It’s not about the numbers. If it was about the numbers, it would be about my ego, and one thing that Blesséd definately isn’t about is my ego.
Just under 30 people came to the Holy Week Mass last night. That was, after all, 30 people and all those who came were moved by the liturgy, engaged in the worship, were fed by his holy and life-giving sacraments. To that end, it was entirely worth it; but it took an awful long time to clear up and even now, I know with a great deal of guilt that I have left the Church resembling a bit of a bombsite.
I suppose one of the things that we must dwell on is the importance of vulnerability: if Blesséd was strong and well-attended, lauded by authorities and celebrated by peers, then it wouldn’t be what it ought to be: “a ramshakle poor little urchin” on the edge of the Church of England (a quotation from a chapter in a book published next month). Maybe it is through our weakness, our struggle for numbers, and our continued antagonism of the Church and its structures that we become more Christ-like.
[caption id=”attachment_1040″ align=”aligncenter” width=”479″ caption=”Some of the Blesséd's people after Mass, and welcoming a group from Warsash Maritime Academy”[/caption
If just one person has the opportunity to worship, then that should be sufficient. But my selfish ego, and my failings as a pastor and a priest interfere with that and at least for just a moment, the numbers do matter, before I shake off the niggling undermining of the enemy and remember what it is really all about. Christ didn’t care about the numbers – some walked away from the Gospel and its ‘hard sayings’ (John 6:60-68)
60On hearing it, many of his disciples said, “This is a hard teaching. Who can accept it?”
61Aware that his disciples were grumbling about this, Jesus said to them, “Does this offend you? 62What if you see the Son of Man ascend to where he was before! 63The Spirit gives life; the flesh counts for nothing. The words I have spoken to you are spirit and they are life. 64Yet there are some of you who do not believe.” For Jesus had known from the beginning which of them did not believe and who would betray him. 65He went on to say, “This is why I told you that no one can come to me unless the Father has enabled him.”
66From this time many of his disciples turned back and no longer followed him.
67“You do not want to leave too, do you?” Jesus asked the Twelve.
68Simon Peter answered him, “Lord, to whom shall we go? You have the words of eternal life. 69We believe and know that you are the Holy One of God.”
Blesséd makes its offering to God on behalf of the whole church. If that offering is in the dark, almost unheard, quite unseen, then that is what it is called to do by God himself. Success stories are only really for those who pay for massive inserts of Alpha News inside my Church Times which are so overblown, so contrary to the humility of the Gospel, so against the subversive and radical message of the Gospel and which have replaced it with a shiny new saccharinised “I-have-success-because-God-blesses-me” rictus grin. No, it is not about the numbers, because for those of us who made holy sacrifice last night, it was about Christ; and for that we give thanks.

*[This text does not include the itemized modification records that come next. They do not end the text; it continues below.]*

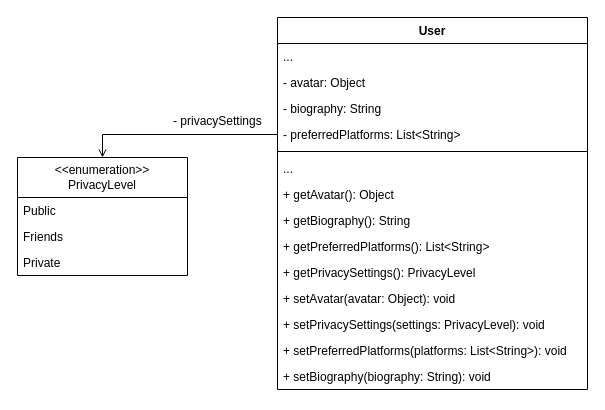
Above: docs/usecases/fully-dressed/profiel-instellen/class-diagram.drawio in VincentCouckePXL/SecondGearGamePulse (draw.io), before the change. Source tidied: cells renumbered, new cells numbered last; positions are measured from the earlier drawing's top-left corner, leaving out a move shared by most shapes. Both pictures are drawn from the tidied source at 100%, with x=0, y=0 at pixel (17, 17).
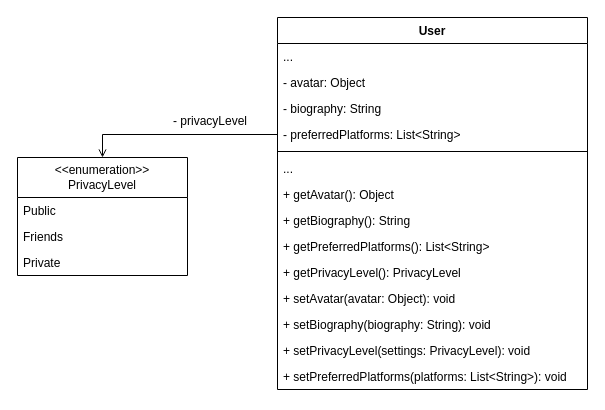
After the change.

Commit message (it also covers changes not shown here):
Fully dressed use case: Profiel Instellen

Unchanged cells that the change refers to:
```xml
<mxCell id="2" value="User" style="swimlane;fontStyle=1;align=center;verticalAlign=top;horizontal=1;startSize=26;whiteSpace=wrap;html=1;" parent="1" vertex="1">
  <mxGeometry x="260" width="310" height="372" as="geometry" />
</mxCell>
```

Diff of the diagram source:
```diff
@@
-    <mxCell id="12" value="+ getPrivacySettings(): PrivacyLevel" style="text;strokeColor=none;fillColor=none;align=left;verticalAlign=top;spacingLeft=4;spacingRight=4;overflow=hidden;whiteSpace=wrap;html=1;" parent="2" vertex="1">
+    <mxCell id="12" value="+ getPrivacyLevel(): PrivacyLevel" style="text;strokeColor=none;fillColor=none;align=left;verticalAlign=top;spacingLeft=4;spacingRight=4;overflow=hidden;whiteSpace=wrap;html=1;" parent="2" vertex="1">
       <mxGeometry y="242" width="310" height="26" as="geometry" />
     </mxCell>
@@
+    <mxCell id="16" value="+ setBiography(biography: String): void" style="text;strokeColor=none;fillColor=none;align=left;verticalAlign=top;spacingLeft=4;spacingRight=4;overflow=hidden;whiteSpace=wrap;html=1;" parent="2" vertex="1">
+      <mxGeometry y="294" width="310" height="26" as="geometry" />
+    </mxCell>
-    <mxCell id="14" value="+ setPrivacySettings(settings: PrivacyLevel): void" style="text;strokeColor=none;fillColor=none;align=left;verticalAlign=top;spacingLeft=4;spacingRight=4;overflow=hidden;whiteSpace=wrap;html=1;" parent="2" vertex="1">
-      <mxGeometry y="294" width="310" height="26" as="geometry" />
+    <mxCell id="14" value="+ setPrivacyLevel(settings: PrivacyLevel): void" style="text;strokeColor=none;fillColor=none;align=left;verticalAlign=top;spacingLeft=4;spacingRight=4;overflow=hidden;whiteSpace=wrap;html=1;" parent="2" vertex="1">
+      <mxGeometry y="320" width="310" height="26" as="geometry" />
     </mxCell>
     <mxCell id="15" value="+ setPreferredPlatforms(platforms: List&amp;lt;String&amp;gt;): void" style="text;strokeColor=none;fillColor=none;align=left;verticalAlign=top;spacingLeft=4;spacingRight=4;overflow=hidden;whiteSpace=wrap;html=1;" parent="2" vertex="1">
-      <mxGeometry y="320" width="310" height="26" as="geometry" />
+      <mxGeometry y="346" width="310" height="26" as="geometry" />
     </mxCell>
-    <mxCell id="16" value="+ setBiography(biography: String): void" style="text;strokeColor=none;fillColor=none;align=left;verticalAlign=top;spacingLeft=4;spacingRight=4;overflow=hidden;whiteSpace=wrap;html=1;" parent="2" vertex="1">
-      <mxGeometry y="346" width="310" height="26" as="geometry" />
-    </mxCell>
@@
-    <mxCell id="22" value="- privacySettings" style="text;strokeColor=none;fillColor=none;align=left;verticalAlign=top;spacingLeft=4;spacingRight=4;overflow=hidden;whiteSpace=wrap;html=1;" parent="1" vertex="1">
+    <mxCell id="22" value="- privacyLevel" style="text;strokeColor=none;fillColor=none;align=left;verticalAlign=top;spacingLeft=4;spacingRight=4;overflow=hidden;whiteSpace=wrap;html=1;" parent="1" vertex="1">
       <mxGeometry x="150" y="90" width="100" height="26" as="geometry" />
     </mxCell>
```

Comment on “Blesséd for Holy Week 2009”
A timely reminder, Fr…while (I devoutly hope) a far cry from the excesses of the CT insert, I fear I was probably enjoying a fullish church more than is healthy yesterday morning.
And as ever I wish blessed was even fractionally nearer.